Each year, more than 13 millions tons of residual materials are produced in the province of Quebec only. And, alone, the non residential sector of Canada creates over 15 millions tons of waste.
Our waste directly impacts our soil which directly impacts us. It contaminates what we eat: plants that grow in the soil, livestock that eat it… and therefore can create many health problems, food poisoning or congenital illnesses for instance.
Luckily, awareness toward the polluting effect of waste is increasing.
One way to reduce waste is to upcycle.
Upcycling! It’s like recycling to the highest level.
Recycling needs an extern source of energy (water, electricity, etc.) to transform a product.
Upcycling means to take something (an object, food, anything) that is no longer good nor functional and, instead of throwing it in the trash or in the recycle bin, you create something else with it, changing its utility.
Not only you transform the object but you actually transform it into something even better than its original form, upgrading its purpose.
Such a revalorisation of things prevents you from creating more waste but will also help you in a practical and/or decorative way.
Upcycling is therefore a way to lower your negative impact on the environment of course by reducing your waste, but it’s also a great manner to explore your creativity and to save money. #winwin
Here are a few examples of pretty and useful things you can create at home instead of getting rid of your stuff.
Outside planter, made from a dresser (found here):
Wall covering, made from building material residues (found here)

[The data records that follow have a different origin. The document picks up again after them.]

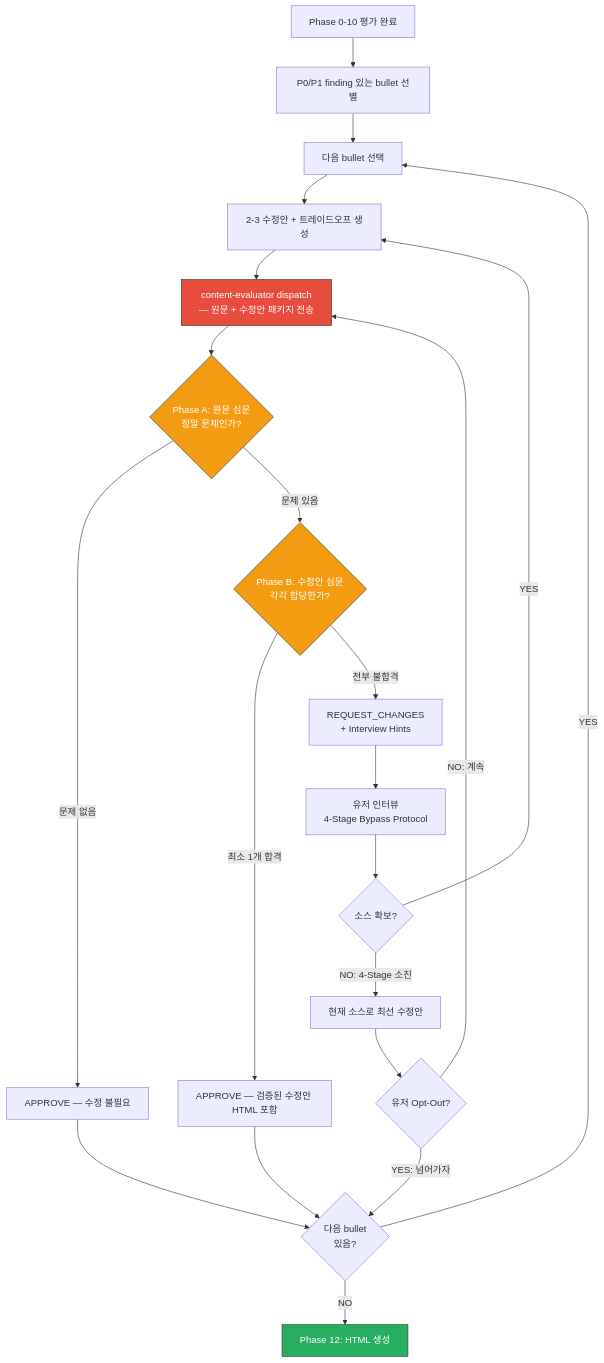
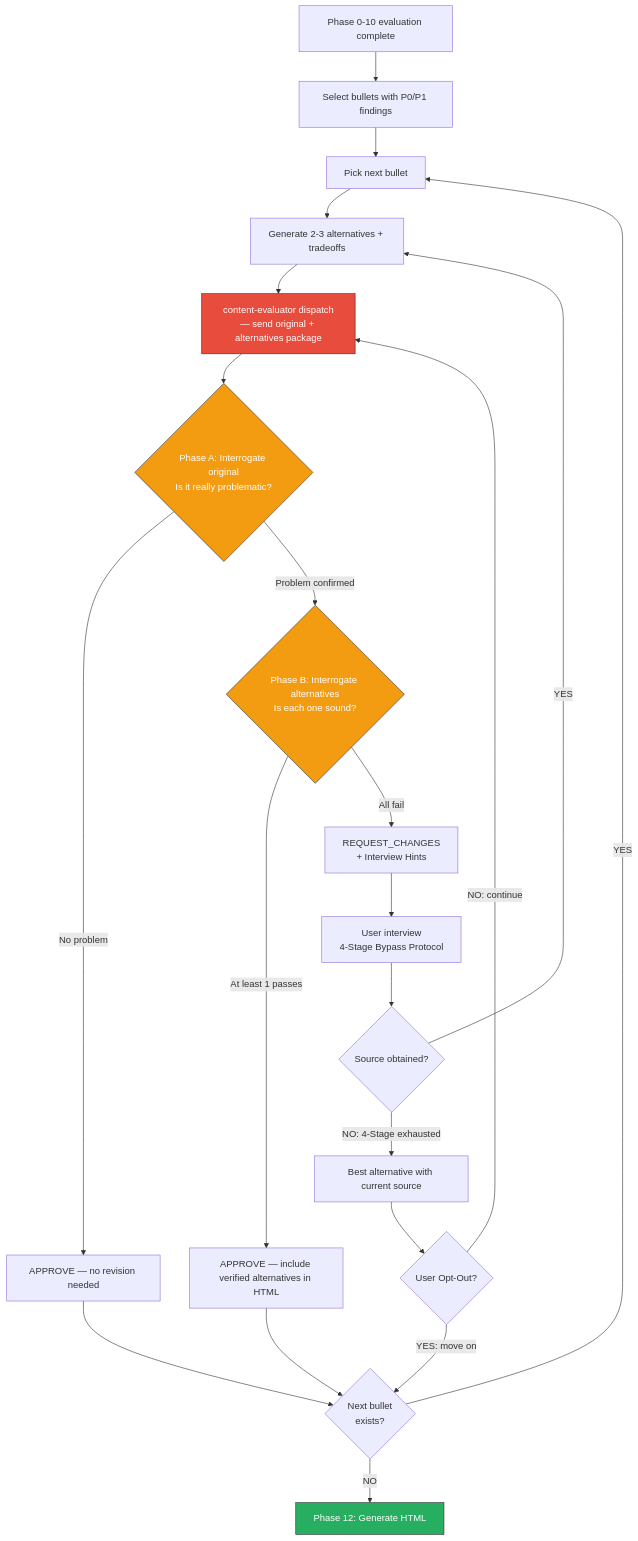
The third of 3 diagrams in skills/review-resume/SKILL.md (toongri/oh-my-toong-playground), drawn with Mermaid before and after one commit. The commit also changed other lines of this file and 2 other files, not shown here.

Commit message:
refactor: content-evaluator, quality-gate 영어 재작성

````diff
--- a/skills/review-resume/SKILL.md
+++ b/skills/review-resume/SKILL.md
@@ -463,34 +463,34 @@
 ```mermaid
 flowchart TB
-    START[Phase 0-10 평가 완료] --> SELECT[P0/P1 finding 있는 bullet 선별]
-    SELECT --> PICK[다음 bullet 선택]
+    START[Phase 0-10 evaluation complete] --> SELECT[Select bullets with P0/P1 findings]
+    SELECT --> PICK[Pick next bullet]
 
-    PICK --> ALT[2-3 수정안 + 트레이드오프 생성]
-    ALT --> DISPATCH[content-evaluator dispatch\n— 원문 + 수정안 패키지 전송]
+    PICK --> ALT[Generate 2-3 alternatives + tradeoffs]
+    ALT --> DISPATCH[content-evaluator dispatch\n— send original + alternatives package]
 
-    DISPATCH --> DIAG{Phase A: 원문 심문\n정말 문제인가?}
-    DIAG -->|문제 없음| APPROVE_ORIG[APPROVE — 수정 불필요]
-    DIAG -->|문제 있음| ALTEVAL{Phase B: 수정안 심문\n각각 합당한가?}
+    DISPATCH --> DIAG{Phase A: Interrogate original\nIs it really problematic?}
+    DIAG -->|No problem| APPROVE_ORIG[APPROVE — no revision needed]
+    DIAG -->|Problem confirmed| ALTEVAL{Phase B: Interrogate alternatives\nIs each one sound?}
 
-    ALTEVAL -->|최소 1개 합격| APPROVE_ALT[APPROVE — 검증된 수정안 HTML 포함]
-    ALTEVAL -->|전부 불합격| CHANGES[REQUEST_CHANGES\n+ Interview Hints]
+    ALTEVAL -->|At least 1 passes| APPROVE_ALT[APPROVE — include verified alternatives in HTML]
+    ALTEVAL -->|All fail| CHANGES[REQUEST_CHANGES\n+ Interview Hints]
 
-    CHANGES --> INTERVIEW[유저 인터뷰\n4-Stage Bypass Protocol]
-    INTERVIEW --> SOURCE{소스 확보?}
+    CHANGES --> INTERVIEW[User interview\n4-Stage Bypass Protocol]
+    INTERVIEW --> SOURCE{Source obtained?}
     SOURCE -->|YES| ALT
-    SOURCE -->|NO: 4-Stage 소진| BEST[현재 소스로 최선 수정안]
-    BEST --> OPTOUT{유저 Opt-Out?}
-    OPTOUT -->|YES: 넘어가자| NEXT
-    OPTOUT -->|NO: 계속| DISPATCH
+    SOURCE -->|NO: 4-Stage exhausted| BEST[Best alternative with current source]
+    BEST --> OPTOUT{User Opt-Out?}
+    OPTOUT -->|YES: move on| NEXT
+    OPTOUT -->|NO: continue| DISPATCH
 
-    APPROVE_ORIG --> NEXT{다음 bullet\n있음?}
+    APPROVE_ORIG --> NEXT{Next bullet\nexists?}
     APPROVE_ALT --> NEXT
 
     NEXT -->|YES| PICK
-    NEXT -->|NO| DONE[Phase 12: HTML 생성]
+    NEXT -->|NO| DONE[Phase 12: Generate HTML]
 
     style DISPATCH fill:#e74c3c,stroke:#333,color:#fff
     style DIAG fill:#f39c12,stroke:#333,color:#fff
     style ALTEVAL fill:#f39c12,stroke:#333,color:#fff
     style DONE fill:#27ae60,stroke:#333,color:#fff
 ```
````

Pencils holder, made from food jars (found here):
Cushions, made from sweaters (found here):
Sandbox, made from an old boat (found here)
Planter, made from an old light bulb (found here):
It’s on you now! Show off your skills, create something but, most importantly, have fun and reduce your environmental footprint.🌿🌱
By Cloé Lachapelle
*** cover photo : planter, made from a plastic bottle (https://waterstories.nestle-waters.com/environment/ways-to-upcycle-plastic-water-bottles/)